Ahmarra is a specialist manufacturer of bespoke acoustic doors for all sectors. We offer expert advice on the specification of acoustic doors ensuring that other requirements such as fire and accessibility can also be met.

Acoustics Doors and Decibel Levels

Acoustic doors are produced in order to prevent noise escaping from a room, or to prevent noise from getting in to the room. An acoustic door won’t stop noise completely but the door has been designed to withstand a certain specific level of decibel and will block much of the required noise. This is particularly important within a whole host of industries, including education, healthcare, industrial settings, music production and much more.

Noise reduction in acoustic doors is measured in RwdB

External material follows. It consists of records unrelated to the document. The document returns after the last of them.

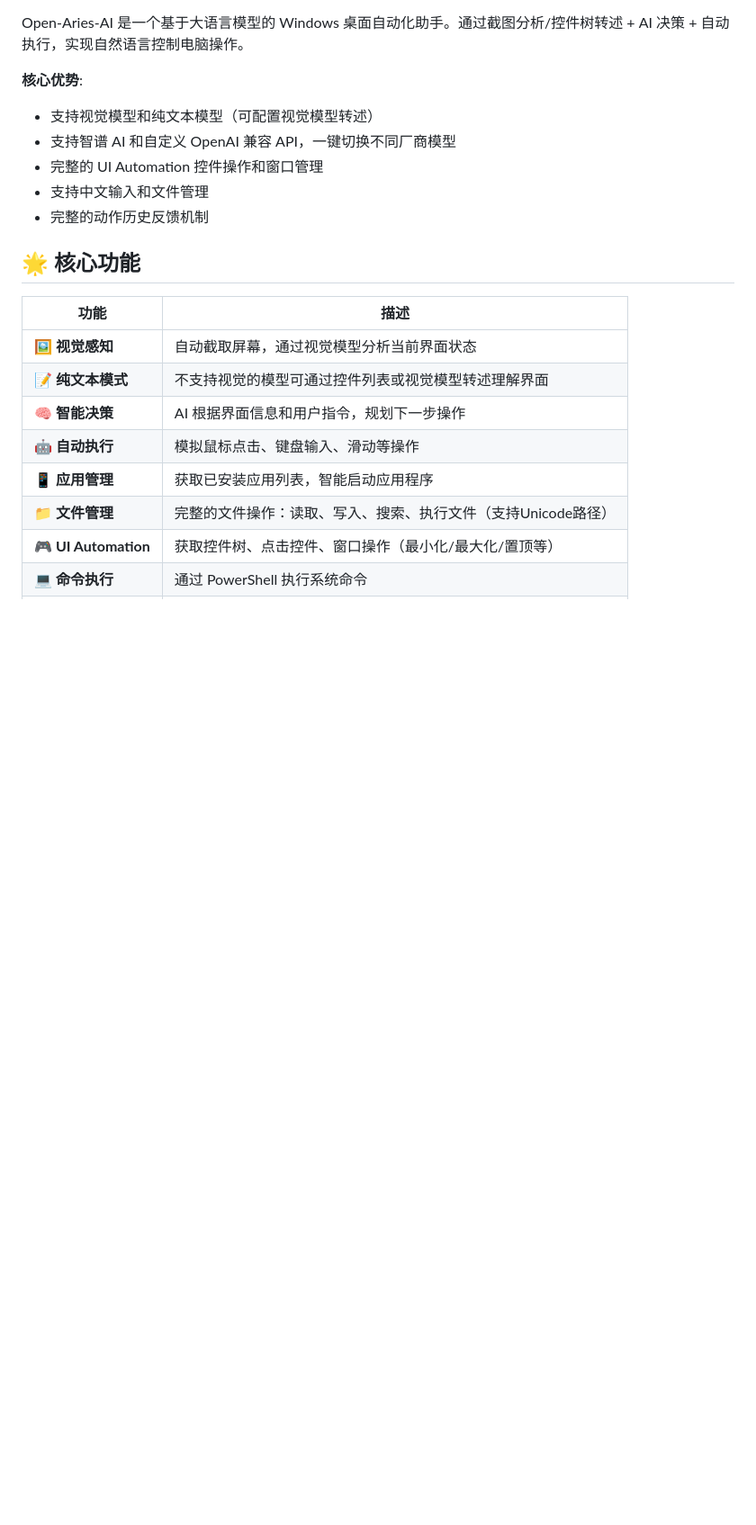
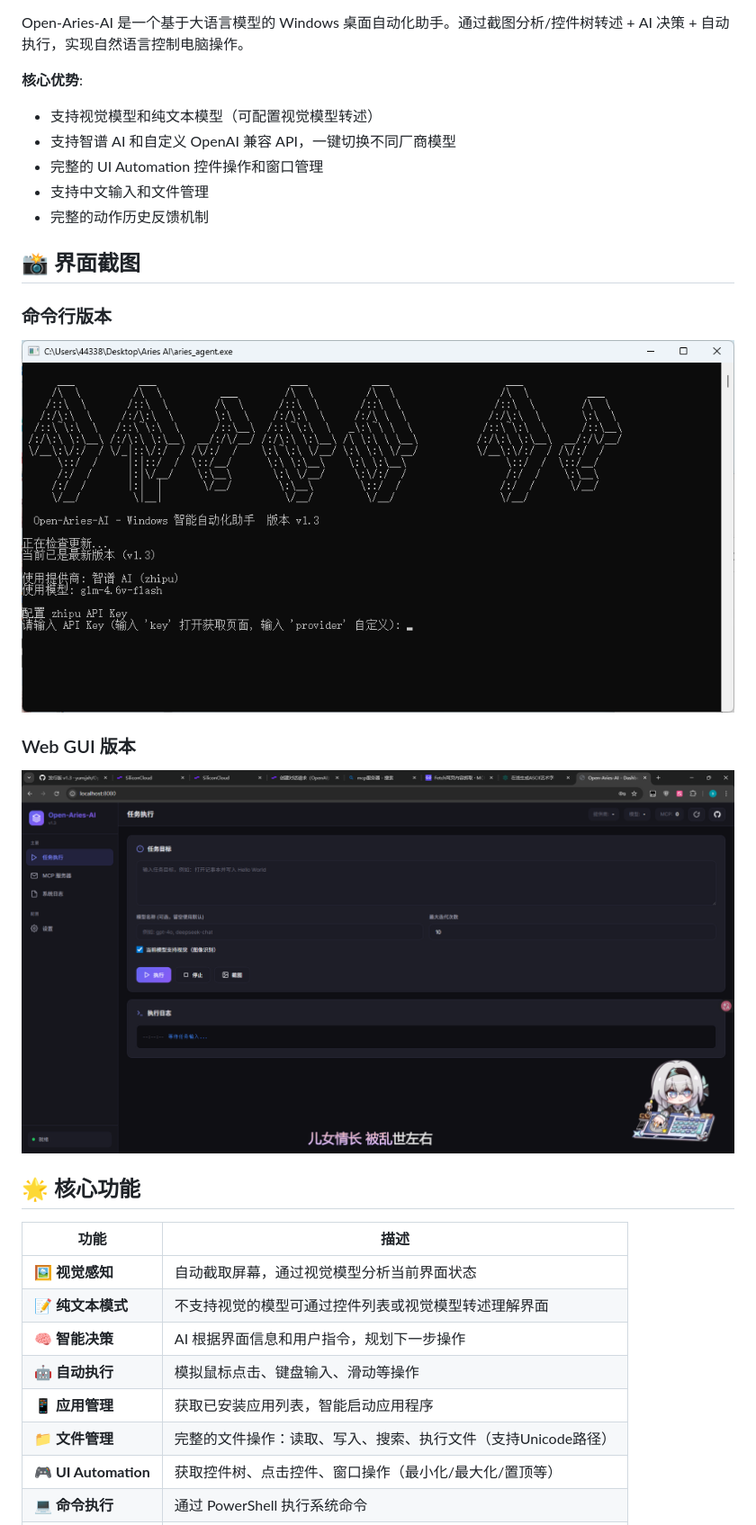
Before and after one commit to yunsjxh/Open-Aries-AI-Desktop, a Markdown page: README.md, the part around the change. Shown: that part at 90% size. Rendered like a GitHub page; pictures changed too: screenshot_cli.png (added), screenshot_web.png (added); blank space fills up the shorter version.

```diff
--- a/README.md
+++ b/README.md
@@ -12,6 +12,14 @@ Open-Aries-AI 是一个基于大语言模型的 Windows 桌面自动化助手。
 - 完整的 UI Automation 控件操作和窗口管理
 - 支持中文输入和文件管理
 - 完整的动作历史反馈机制
+
+## 📸 界面截图
+
+### 命令行版本
+![命令行版本](screenshot_cli.png)
+
+### Web GUI 版本
+![Web GUI 版本](screenshot_web.png)
 
 ## 🌟 核心功能
 
```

Rw – The ‘Weighted Sound Reduction Index’ is used to measure noise reduction. This expresses the difference between the sound intensity hitting one side of a structure and the resulting sound measured on the other side.

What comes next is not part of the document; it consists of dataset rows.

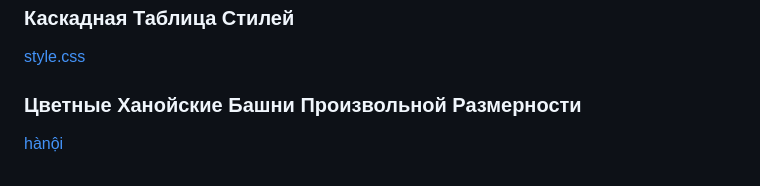
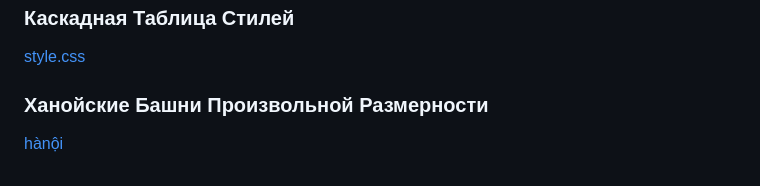
Before and after one commit to ksukhorukov/HigherGround, a Markdown page: README.md, the part around the change. Drawn GitHub-style.

```diff
--- a/README.md
+++ b/README.md
@@ -115,6 +115,6 @@
 
 [style.css](https://github.com/ksukhorukov/HigherGround/blob/master/styles/style.css)
 
-### Цветные Ханойские Башни Произвольной Размерности
+### Ханойские Башни Произвольной Размерности
 
 [hànội](https://github.com/ksukhorukov/HigherGround/blob/master/hànội/)
```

dB – The unit of measurement for sound is the Decibel. The Decibel (dB), is a logarithmic unit expressing the ratio between power and intensity. The intensity of sound follows an inverse square law from its source. For example, if you double the distance from a source of sound the intensity will be reduced by a factor of four. A sound 10 times more powerful than near total silence (0 dB) will be recorded at 10 dB, but a sound 100 times more powerful than near silence will be recorded at 20 dB.

Noise Levels in every day life

It is important to have an idea of the different levels of dB in everyday life and how they compare.

  • Near total silence is recorded at 0 dB
  • A whisper from a few metres away is 15 dB
  • A conversation at normal volume is recorded at 60 dB
  • A car horn at 110 dB
  • A jet engine at 120 dB

Your hearing tissue will be permanently damaged at 180 dB and partial hearing loss can begin at anything from 85 dB and above.

It is highly recommended that if you are subjected to over 100 dB that you should be protected if it is for longer than 15 minutes and at no point should you expose yourself to a decibel level of over 110 dB without any protection at all.

Workspace Recommended performance standard for doorsets (dB)
Offices 40 – 45 dB
Large Offices 45 – 50 dB
Classrooms 30 dB
Large Lecture Rooms 35 dB
Music Room 35 dB

Here are some sound reduction guidelines:

20 dB Normal speech will be readily audible
25 dB Loud speech will be clearly audible
30 dB Loud speech will be clearly audible under normal circumstances
35 dB Loud speech will be audible but difficult to distinguish
40 dB Loud speech will be faintly audible but cannot be distinguished
45 dB Shouting will be audible but cannot be distinguished
50 dB Shouting will be barely audible
55 dB Shouting will not be audible

Please contact Ahmarra for more specialist advice on supplying acoustic doorsets for your project.